The fight in Congress over private school voucher schemes will begin in earnest tomorrow when a House committee will vote on a bill to renew the only existing federally funded voucher program.
The legislation under consideration deals directly with school vouchers in Washington, D.C., but the program impacts all taxpayers throughout the country. Everyone should pay attention to what’s said because the push is on by President Donald J. Trump and Education Secretary Betsy DeVos to keep his campaign promise to expand vouchers nationwide.
Voucher programs, though, are a bad idea. They divert desperately needed resources away from the public school system to fund the education of a few voucher students. In addition, voucher programs have proven ineffective, lack accountability to taxpayers, deprive students of rights provided to public school students and threaten religious liberty.
D.C’s voucher program – formally called the D.C. Opportunity Scholarship Program – has all of these problems and more. On top of it all, the program is federally funded. That means everyone’s tax dollars, even if you don’t live in the District of Columbia, are paying for the $20 million that’s been earmarked annually for vouchers to send D.C. students to private, predominantly religious schools. Trump, DeVos and congressional leadership are currently fighting to renew this program even though it has proven to be a complete failure.
The program has been the subject of not just one, but four U.S. Department of Education studies. And the results demonstrate why this program shouldn’t be renewed: There has been “no statistically significant overall impact of the Program on reading or math achievement.” On top of those studies, two Government Accountability Office reports show major accountability problems.
The test results have been in: Vouchers don't work. Congress should vote "no" to renewing the D.C. voucher program.
This is no real surprise considering vouchers have proven to be ineffective and to lack accountability across the country. In fact, a recent New York Times article featured three new studies that show vouchers in Louisiana, Indiana and Ohio have led to students performing worse than students in the public schools.
The D.C. program has many other serious problems, including that it primarily funds religious schools and it denies students civil rights protections they would otherwise receive in the public schools.
Perhaps the most frustrating part of the D.C. voucher for those who live in the District is they don’t have representatives who can vote in Congress.

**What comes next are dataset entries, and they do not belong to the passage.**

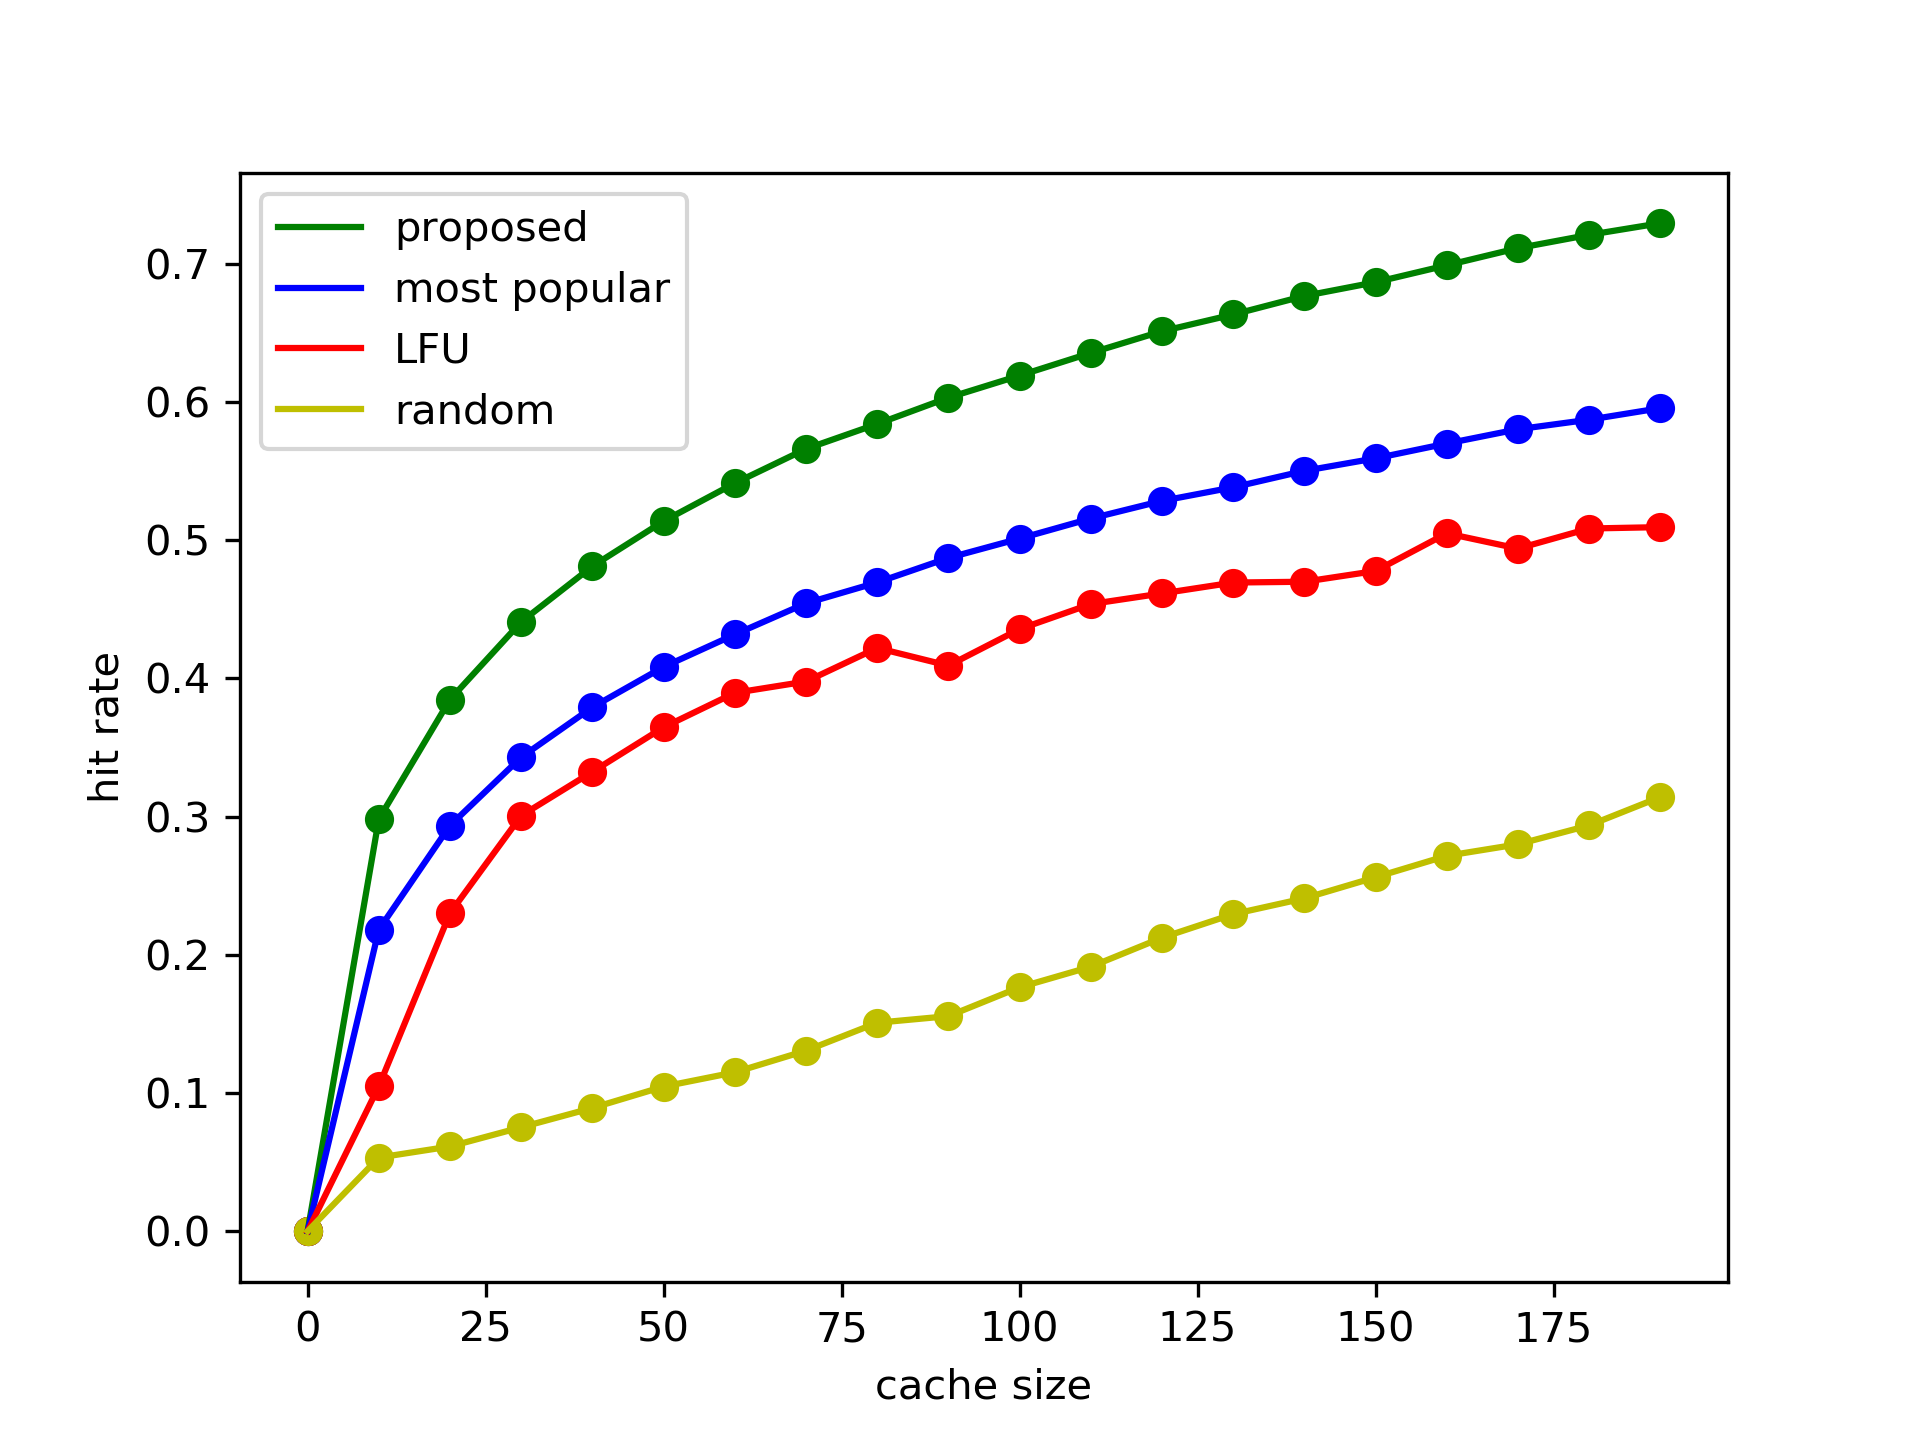
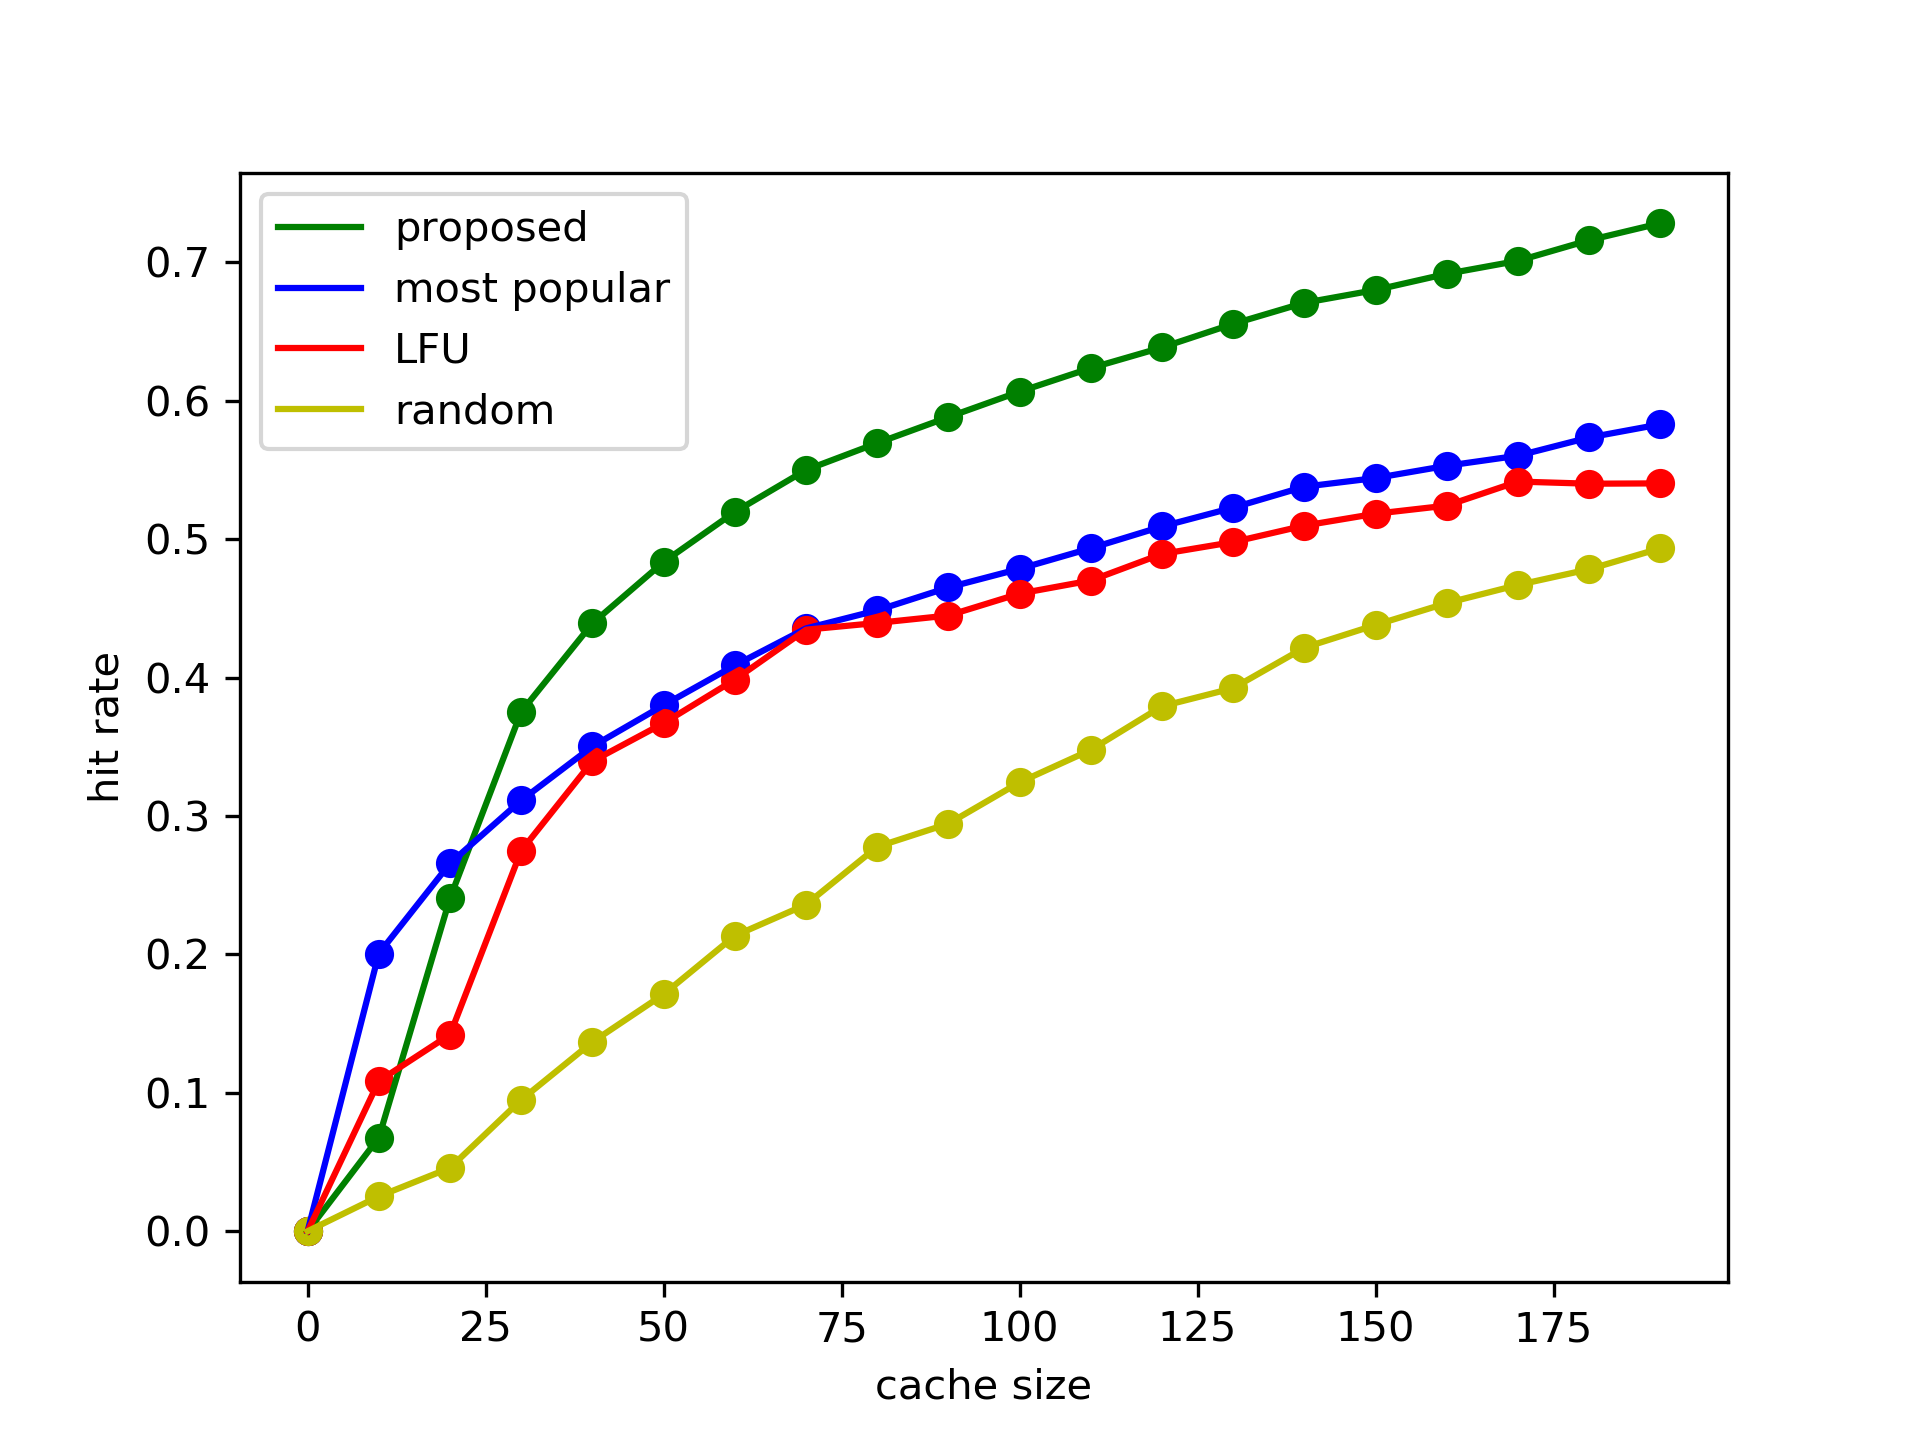
f

diff --git a/new.py b/new.py
@@ -5,7 +5,7 @@ import matplotlib.pyplot as plt
 people=1900+1005
 alpha=0.5
 file_num=5000
-capacity=100
+capacity=50
 interval=431
 b=4
 qa=0.5
@@ -220,18 +220,6 @@ for abcde in range(x_n):
 						day=72
 					if day>interval:
 						break
-					#print(len(CL4))
-				'''else:
-					for u in users:
-						if u.downloading:
-							bw=stats.rice.rvs(b)
-							q1.append(qa*math.log(bw)+qb*abs(bw-u.bt_1))
-
-							if :
-								u.watching=False
-								u.remain=0
-								u.cached=0	'''		
-
 
 	print(float(hit1)/count)
 	print(float(hit2)/count)

diff --git a/new2.py b/new2.py
@@ -1,9 +1,8 @@
 import math
 import numpy as np
-#import tensorflow as tf
 from scipy import stats
 import matplotlib.pyplot as plt
-people=1900
+people=1900+1005
 alpha=0.9
 file_num=1000
 capacity=0
@@ -73,7 +72,7 @@ for abcde in range(x_n):
 		for i in range(1, file_num+1):
 			files.append(file(i))
 
-		with open('CollegeMsg.txt','r') as f:
+		with open('allinone.txt','r') as f:
 			q1=list()
 			q2=list()
 			q3=list()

This program has been forced on D.C. residents by members of Congress who live outside the District. D.C. Councilmember David Grosso today sent a letter of opposition signed by the majority of D.C.'s councilmembers to the House Oversight & Government Reform Committee that will oversee tomorrow's markup of the voucher bill.
There are things you can do to fight back, too. Contact your U.S. representative and tell him or her to oppose all private school voucher programs.